__WORK ORDER__: Restate every line below word for word, but drop each picture.

__EXERCISE DATA__:

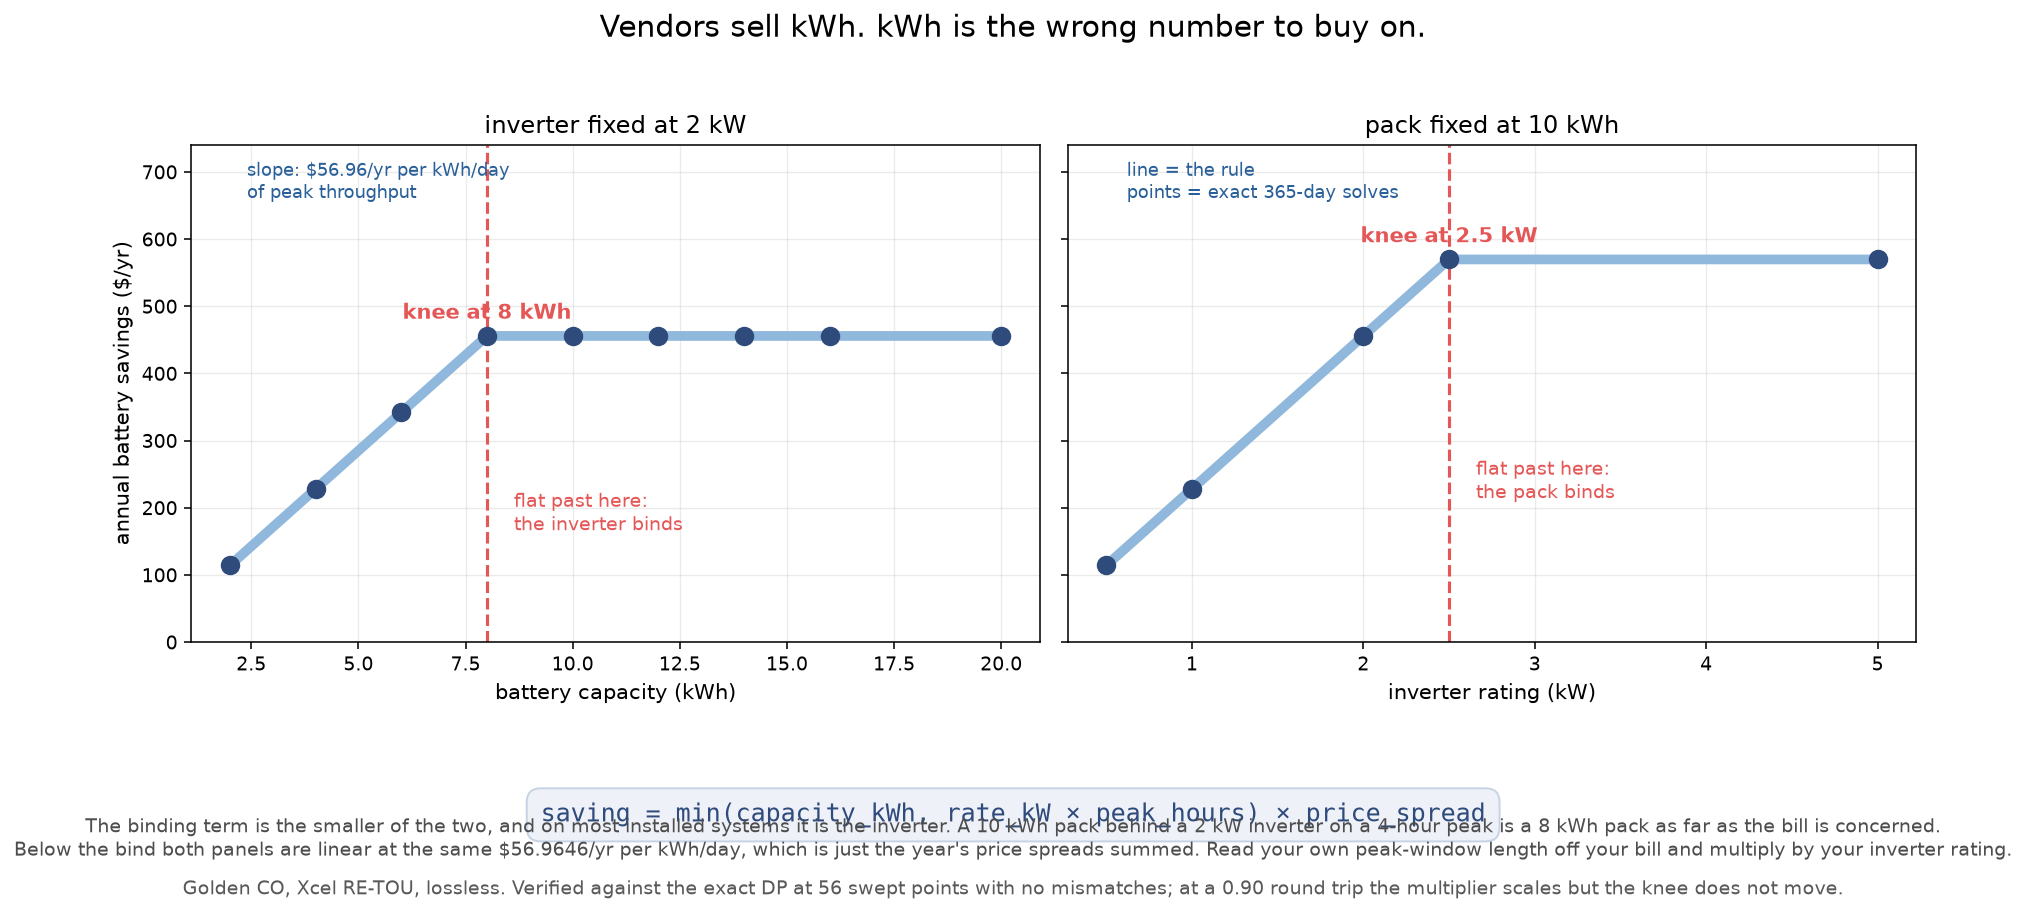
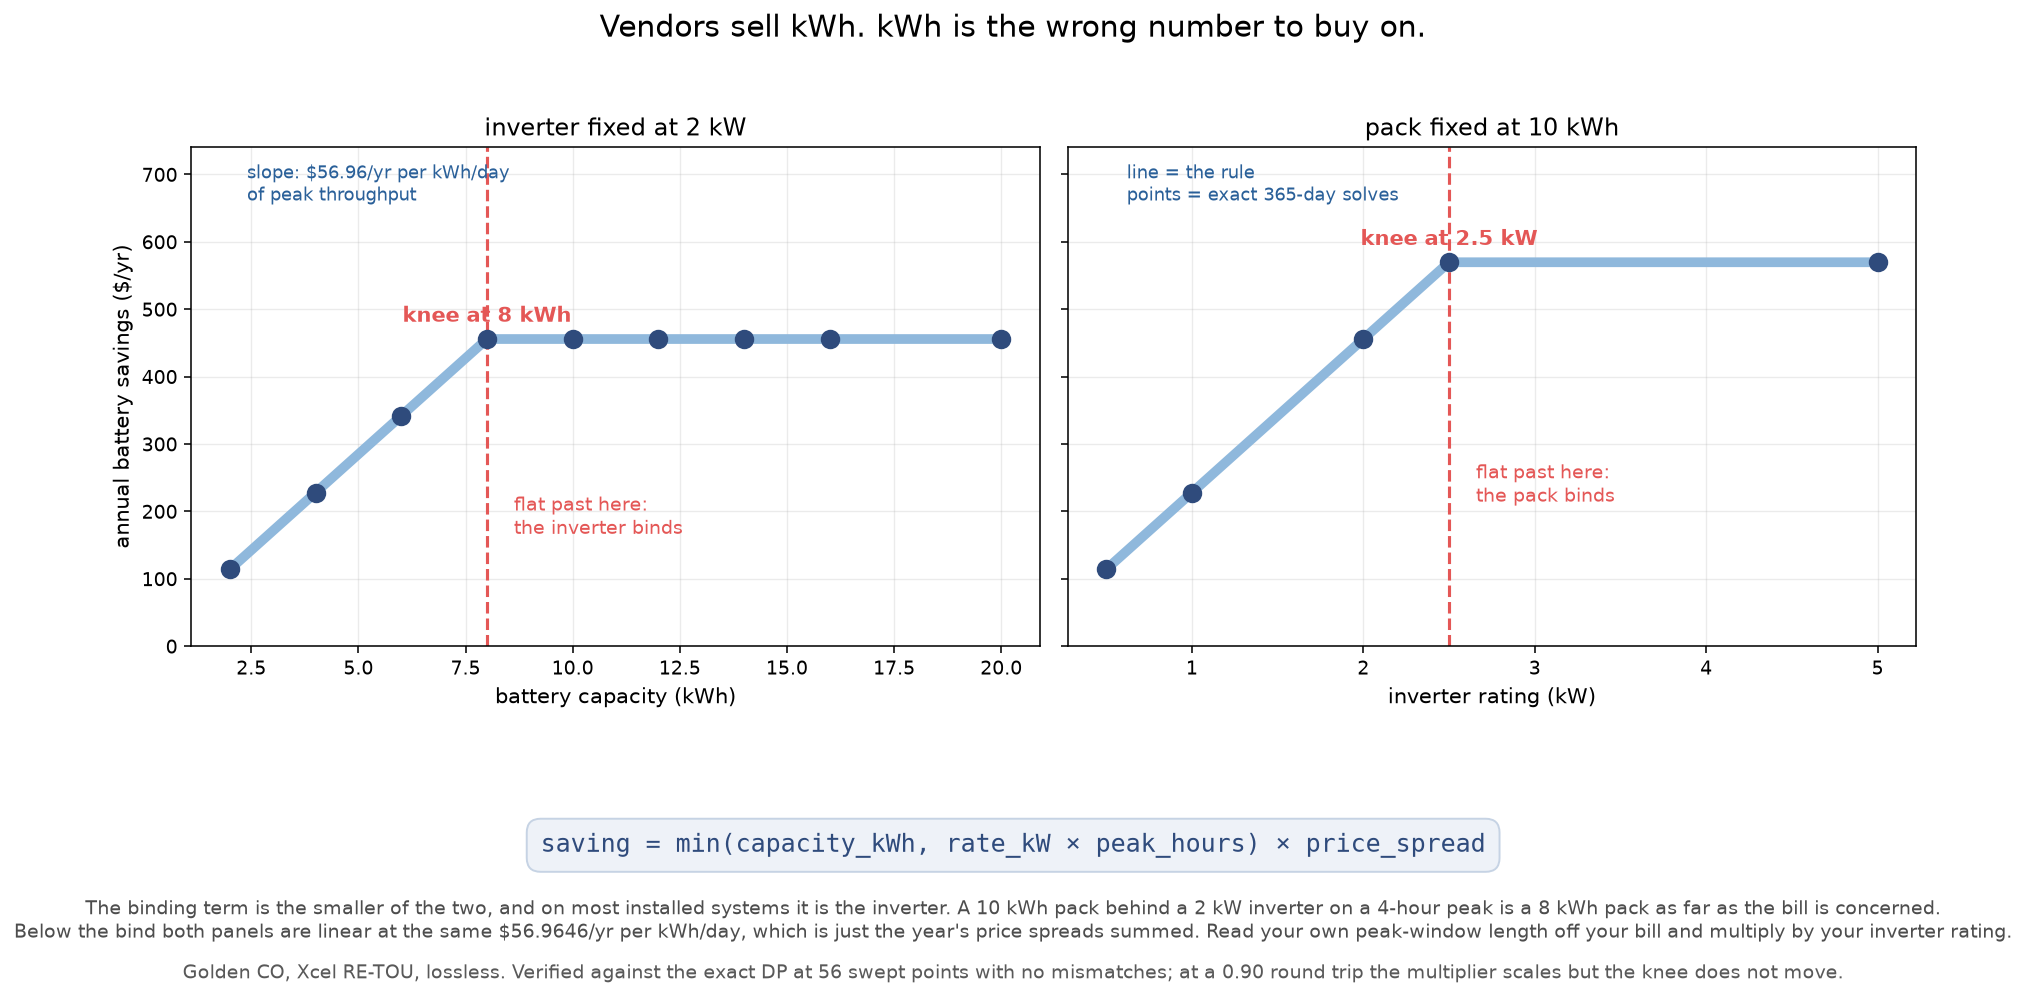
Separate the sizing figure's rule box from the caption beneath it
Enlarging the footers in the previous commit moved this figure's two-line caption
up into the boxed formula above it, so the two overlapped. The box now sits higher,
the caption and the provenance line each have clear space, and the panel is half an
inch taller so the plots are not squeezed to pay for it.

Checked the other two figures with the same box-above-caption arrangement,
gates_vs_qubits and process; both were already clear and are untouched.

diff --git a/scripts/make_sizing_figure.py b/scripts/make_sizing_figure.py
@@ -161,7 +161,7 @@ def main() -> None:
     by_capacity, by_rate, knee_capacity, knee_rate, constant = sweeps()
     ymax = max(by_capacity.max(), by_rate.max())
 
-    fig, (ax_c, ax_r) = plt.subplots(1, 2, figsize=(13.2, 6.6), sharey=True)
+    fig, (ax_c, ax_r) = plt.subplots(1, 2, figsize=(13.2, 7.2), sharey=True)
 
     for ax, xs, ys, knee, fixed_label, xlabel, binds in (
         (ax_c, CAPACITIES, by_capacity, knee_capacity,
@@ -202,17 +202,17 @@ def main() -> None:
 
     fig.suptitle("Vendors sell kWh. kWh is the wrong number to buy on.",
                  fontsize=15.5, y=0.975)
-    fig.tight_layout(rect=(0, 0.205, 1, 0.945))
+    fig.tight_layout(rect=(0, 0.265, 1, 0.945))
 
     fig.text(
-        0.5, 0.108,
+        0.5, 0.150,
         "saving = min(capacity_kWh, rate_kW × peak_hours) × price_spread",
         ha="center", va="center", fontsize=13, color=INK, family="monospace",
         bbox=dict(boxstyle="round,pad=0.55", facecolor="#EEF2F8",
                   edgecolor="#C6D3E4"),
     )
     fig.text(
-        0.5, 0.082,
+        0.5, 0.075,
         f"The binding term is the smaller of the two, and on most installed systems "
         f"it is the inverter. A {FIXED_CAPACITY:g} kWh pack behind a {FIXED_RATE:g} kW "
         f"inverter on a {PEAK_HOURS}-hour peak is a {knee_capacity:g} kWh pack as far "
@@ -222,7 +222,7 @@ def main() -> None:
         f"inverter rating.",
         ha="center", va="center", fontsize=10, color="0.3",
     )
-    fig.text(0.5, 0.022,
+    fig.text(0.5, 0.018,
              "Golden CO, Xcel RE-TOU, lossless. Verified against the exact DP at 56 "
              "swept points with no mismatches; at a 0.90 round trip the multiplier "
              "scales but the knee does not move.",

__COMPLETED EXERCISE__:
Separate the sizing figure's rule box from the caption beneath it
Enlarging the footers in the previous commit moved this figure's two-line caption
up into the boxed formula above it, so the two overlapped. The box now sits higher,
the caption and the provenance line each have clear space, and the panel is half an
inch taller so the plots are not squeezed to pay for it.

Checked the other two figures with the same box-above-caption arrangement,
gates_vs_qubits and process; both were already clear and are untouched.

diff --git a/scripts/make_sizing_figure.py b/scripts/make_sizing_figure.py
@@ -161,7 +161,7 @@ def main() -> None:
     by_capacity, by_rate, knee_capacity, knee_rate, constant = sweeps()
     ymax = max(by_capacity.max(), by_rate.max())
 
-    fig, (ax_c, ax_r) = plt.subplots(1, 2, figsize=(13.2, 6.6), sharey=True)
+    fig, (ax_c, ax_r) = plt.subplots(1, 2, figsize=(13.2, 7.2), sharey=True)
 
     for ax, xs, ys, knee, fixed_label, xlabel, binds in (
         (ax_c, CAPACITIES, by_capacity, knee_capacity,
@@ -202,17 +202,17 @@ def main() -> None:
 
     fig.suptitle("Vendors sell kWh. kWh is the wrong number to buy on.",
                  fontsize=15.5, y=0.975)
-    fig.tight_layout(rect=(0, 0.205, 1, 0.945))
+    fig.tight_layout(rect=(0, 0.265, 1, 0.945))
 
     fig.text(
-        0.5, 0.108,
+        0.5, 0.150,
         "saving = min(capacity_kWh, rate_kW × peak_hours) × price_spread",
         ha="center", va="center", fontsize=13, color=INK, family="monospace",
         bbox=dict(boxstyle="round,pad=0.55", facecolor="#EEF2F8",
                   edgecolor="#C6D3E4"),
     )
     fig.text(
-        0.5, 0.082,
+        0.5, 0.075,
         f"The binding term is the smaller of the two, and on most installed systems "
         f"it is the inverter. A {FIXED_CAPACITY:g} kWh pack behind a {FIXED_RATE:g} kW "
         f"inverter on a {PEAK_HOURS}-hour peak is a {knee_capacity:g} kWh pack as far "
@@ -222,7 +222,7 @@ def main() -> None:
         f"inverter rating.",
         ha="center", va="center", fontsize=10, color="0.3",
     )
-    fig.text(0.5, 0.022,
+    fig.text(0.5, 0.018,
              "Golden CO, Xcel RE-TOU, lossless. Verified against the exact DP at 56 "
              "swept points with no mismatches; at a 0.90 round trip the multiplier "
              "scales but the knee does not move.",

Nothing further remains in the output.